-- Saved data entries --
····················

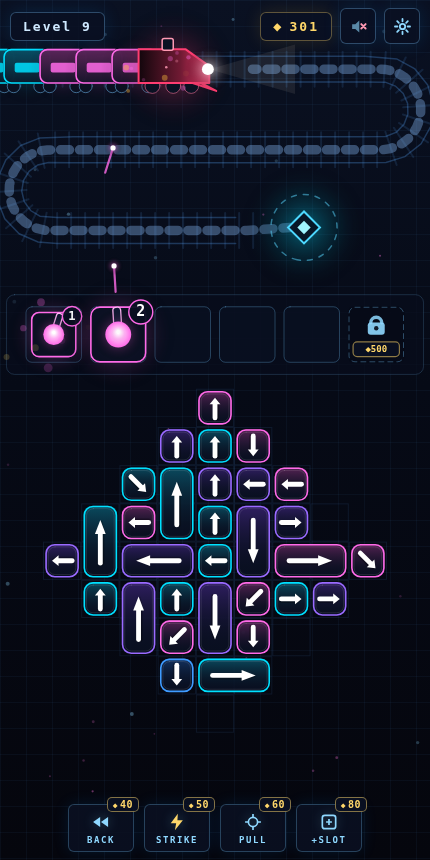
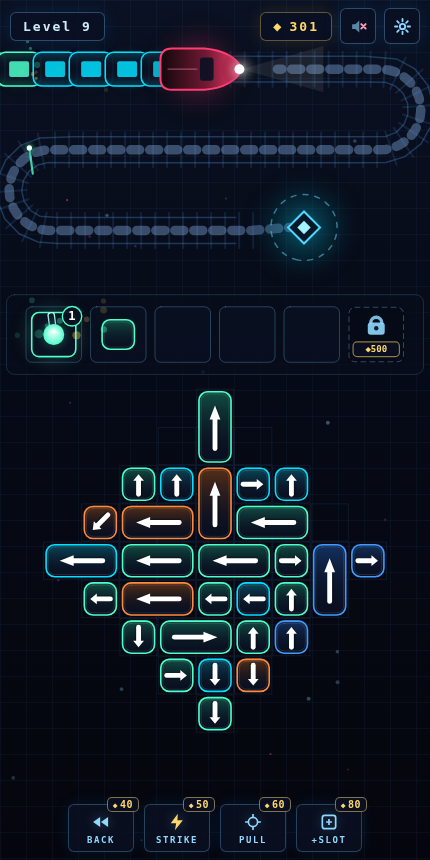
Redraw the train as clean top-down sprites
The convoy read as a side view (wheels underneath, smokestack,
cowcatcher, vertical bob). Redrawn top-down and minimal:

- Cars are symmetric rounded wagons with a centered cargo bay, no
  wheels, no bobbing — rigid glide along the rails
- The locomotive is a sleek bullet nose tapering to a point, with a
  dark canopy slot, a center spine, and a forward headlight beam
- Removed the per-car sine wobble so the train tracks the rails cleanly

Claude-Session: https://claude.ai/code/session_01FGeGpZbh5voJFieR2Ls51R

diff --git a/index.html b/index.html
@@ -555,7 +555,7 @@ function spoolPos(p){
 }
 function segXY(i,seg){
   const p=posAt(Math.max(0.5,segS(i,seg)));
-  return {x:p.x, y:p.y+Math.sin(G.crawlT*2.2+i*0.65)*1.4};
+  return {x:p.x, y:p.y};
 }
 function startShots(){
   if(G.phase!=='play') return;
@@ -973,31 +973,25 @@ function drawSpool(cx,cy,size,colIdx,units,firing,aimAng){
 }
 
 function drawSnakeSeg(x,y,ang,colIdx,i){
-  // a train car: dark wagon with a neon rim, cargo glow, and wheels on the rail
+  // a train car, top-down: symmetric rounded wagon with a glowing cargo bay
   const C=PALETTE[colIdx];
-  const L=G.segLen*1.32, T=G.thick*0.94;
-  drawGlow(x,y,T*0.85,C.m,0.24);
+  const L=G.segLen*1.26, T=G.thick*0.82;
+  drawGlow(x,y,T*0.8,C.m,0.22);
   ctx.save();
   ctx.translate(x,y); ctx.rotate(ang);
-  // wheels
-  ctx.fillStyle='#0a1122'; ctx.strokeStyle='rgba(120,200,255,0.5)'; ctx.lineWidth=1;
-  for(const wx of [-L*0.28,L*0.28]){
-    ctx.beginPath(); ctx.arc(wx,T*0.42,T*0.16,0,7); ctx.fill(); ctx.stroke();
-  }
-  // body
-  const r=Math.min(L,T)*0.18;
-  const gr=ctx.createLinearGradient(0,-T/2,0,T/2);
-  gr.addColorStop(0,C.d); gr.addColorStop(1,'#0a1122');
+  const r=Math.min(L,T)*0.24;
   ctx.fillStyle='rgba(10,16,34,0.94)';
-  rr(-L/2,-T/2,L,T*0.86,r); ctx.fill();
-  ctx.fillStyle=gr; ctx.globalAlpha=0.8;
-  rr(-L/2,-T/2,L,T*0.86,r); ctx.fill();
+  rr(-L/2,-T/2,L,T,r); ctx.fill();
+  const gr=ctx.createLinearGradient(0,-T/2,0,T/2);
+  gr.addColorStop(0,C.d); gr.addColorStop(0.5,'rgba(10,16,34,0)'); gr.addColorStop(1,C.d);
+  ctx.fillStyle=gr; ctx.globalAlpha=0.55;
+  rr(-L/2,-T/2,L,T,r); ctx.fill();
   ctx.globalAlpha=1;
   ctx.strokeStyle=C.m; ctx.lineWidth=1.6;
-  rr(-L/2+0.8,-T/2+0.8,L-1.6,T*0.86-1.6,r); ctx.stroke();
-  // cargo window: a slot of glowing payload
+  rr(-L/2+0.8,-T/2+0.8,L-1.6,T-1.6,r); ctx.stroke();
+  // cargo bay
   ctx.fillStyle=C.m; ctx.globalAlpha=0.85;
-  rr(-L*0.26,-T*0.16,L*0.52,T*0.24,2); ctx.fill();
+  rr(-L*0.22,-T*0.22,L*0.44,T*0.44,2); ctx.fill();
   ctx.globalAlpha=1;
   ctx.restore();
 }
@@ -1006,52 +1000,45 @@ function drawDragonHead(){
   const end=posAt(G.front);
   const R=headR();
   const open=G.mouthOpen;
-  // the locomotive: armored engine with a cowcatcher and a headlight beam
-  drawGlow(end.x,end.y,R*1.9,'#ff3d71',0.38);
+  // the locomotive, top-down: a sleek bullet nose with a headlight beam
+  drawGlow(end.x,end.y,R*1.8,'#ff3d71',0.38);
   ctx.save();
   ctx.translate(end.x,end.y); ctx.rotate(end.ang);
   const C={m:'#ff3d71',d:'#701a33',l:'#ff9ab4'};
-  const L=R*2.1, T=R*1.5;
+  const L=R*2.3, T=R*1.25;
   // headlight beam
   const flick=0.10+Math.sin(G.crawlT*13)*0.02;
   ctx.fillStyle=`rgba(255,240,220,${flick})`;
   ctx.beginPath();
-  ctx.moveTo(L*0.52,0);
-  ctx.lineTo(L*0.52+R*2.6,-R*0.75);
-  ctx.lineTo(L*0.52+R*2.6,R*0.75);
+  ctx.moveTo(L*0.56,0);
+  ctx.lineTo(L*0.56+R*2.5,-R*0.7);
+  ctx.lineTo(L*0.56+R*2.5,R*0.7);
   ctx.closePath(); ctx.fill();
-  // wheels
-  ctx.fillStyle='#0a1122'; ctx.strokeStyle='rgba(255,120,160,0.55)'; ctx.lineWidth=1;
-  for(const wx of [-L*0.30,0,L*0.26]){
-    ctx.beginPath(); ctx.arc(wx,T*0.34,T*0.15,0,7); ctx.fill(); ctx.stroke();
-  }
-  // hull with an angled nose
+  // hull: rounded body tapering to a bullet nose, symmetric about the track
   const gr=ctx.createLinearGradient(-L/2,0,L*0.6,0);
   gr.addColorStop(0,'#12060c'); gr.addColorStop(0.55,C.d); gr.addColorStop(1,C.m);
   ctx.fillStyle=gr; ctx.strokeStyle=C.m; ctx.lineWidth=2; ctx.lineJoin='round';
+  const r=T*0.28;
   ctx.beginPath();
-  ctx.moveTo(-L*0.5,-T*0.40);
-  ctx.lineTo(L*0.18,-T*0.40);
-  ctx.lineTo(L*0.52,-T*0.06);
-  ctx.lineTo(L*0.52,T*0.28);
-  ctx.lineTo(-L*0.5,T*0.28);
+  ctx.moveTo(-L*0.5+r,-T*0.5);
+  ctx.lineTo(L*0.08,-T*0.5);
+  ctx.quadraticCurveTo(L*0.46,-T*0.44,L*0.58,0);
+  ctx.quadraticCurveTo(L*0.46,T*0.44,L*0.08,T*0.5);
+  ctx.lineTo(-L*0.5+r,T*0.5);
+  ctx.quadraticCurveTo(-L*0.5,T*0.5,-L*0.5,T*0.5-r);
+  ctx.lineTo(-L*0.5,-T*0.5+r);
+  ctx.quadraticCurveTo(-L*0.5,-T*0.5,-L*0.5+r,-T*0.5);
   ctx.closePath(); ctx.fill(); ctx.stroke();
-  // cowcatcher
-  ctx.beginPath();
-  ctx.moveTo(L*0.40,T*0.28); ctx.lineTo(L*0.62,T*0.44); ctx.lineTo(L*0.28,T*0.28);
-  ctx.closePath(); ctx.fillStyle=C.d; ctx.fill(); ctx.stroke();
-  // stack
-  ctx.fillStyle='#0a1122'; ctx.strokeStyle=C.l; ctx.lineWidth=1.5;
-  rr(-L*0.16,-T*0.62,L*0.16,T*0.24,2); ctx.fill(); ctx.stroke();
-  // headlight lamp
-  drawGlow(L*0.52,0,R*0.7,'#ffffff',0.5);
+  // canopy: dark slot behind the nose
+  ctx.fillStyle='rgba(10,16,34,0.9)';
+  rr(L*0.02,-T*0.28,L*0.18,T*0.56,3); ctx.fill();
+  // center spine
+  ctx.strokeStyle='rgba(255,154,180,0.45)'; ctx.lineWidth=1.2;
+  ctx.beginPath(); ctx.moveTo(-L*0.40,0); ctx.lineTo(-L*0.02,0); ctx.stroke();
+  // headlight
+  drawGlow(L*0.56,0,R*0.6,'#ffffff',0.5);
   ctx.fillStyle='#fff';
-  ctx.beginPath(); ctx.arc(L*0.50,0,R*0.18,0,7); ctx.fill();
-  // engine sparks while advancing
-  if(G.phase==='play' && Math.random()<0.25){
-    G.particles.push({x:end.x-Math.cos(end.ang)*L*0.1,y:end.y-Math.sin(end.ang)*T*0.45,
-      vx:rand(-20,20),vy:rand(-50,-15),g:60,r:rand(1,2.2),c:'#ff9ab4',t:0,dur:rand(.2,.4)});
-  }
+  ctx.beginPath(); ctx.arc(L*0.54,0,R*0.15,0,7); ctx.fill();
   ctx.restore();
 }
 
@@ -1151,9 +1138,9 @@ function draw(){
 
   drawCat();
 
-  // snake body, tail first (offscreen strip included — it glides in past the edge)
+  // train cars, rear first (offscreen strip included — they glide in past the edge)
   for(let i=G.snake.length-1;i>=0;i--){
-    const s=segS(i,G.snake[i])+Math.sin(G.crawlT*0.9)*G.segLen*0.10;
+    const s=segS(i,G.snake[i]);
     if(s<1) continue;
     const p=posAt(s);
     drawSnakeSeg(p.x,p.y,p.ang,G.snake[i].c,i);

····················

-- YOUR INSTRUCTIONS --
Copy from the entries above each line in which the string "moveTo" can be found.

-- EXPECTED OUTPUT --
-  ctx.moveTo(L*0.52,0);
+  ctx.moveTo(L*0.56,0);
-  ctx.moveTo(-L*0.5,-T*0.40);
+  ctx.moveTo(-L*0.5+r,-T*0.5);
-  ctx.moveTo(L*0.40,T*0.28); ctx.lineTo(L*0.62,T*0.44); ctx.lineTo(L*0.28,T*0.28);
+  ctx.beginPath(); ctx.moveTo(-L*0.40,0); ctx.lineTo(-L*0.02,0); ctx.stroke();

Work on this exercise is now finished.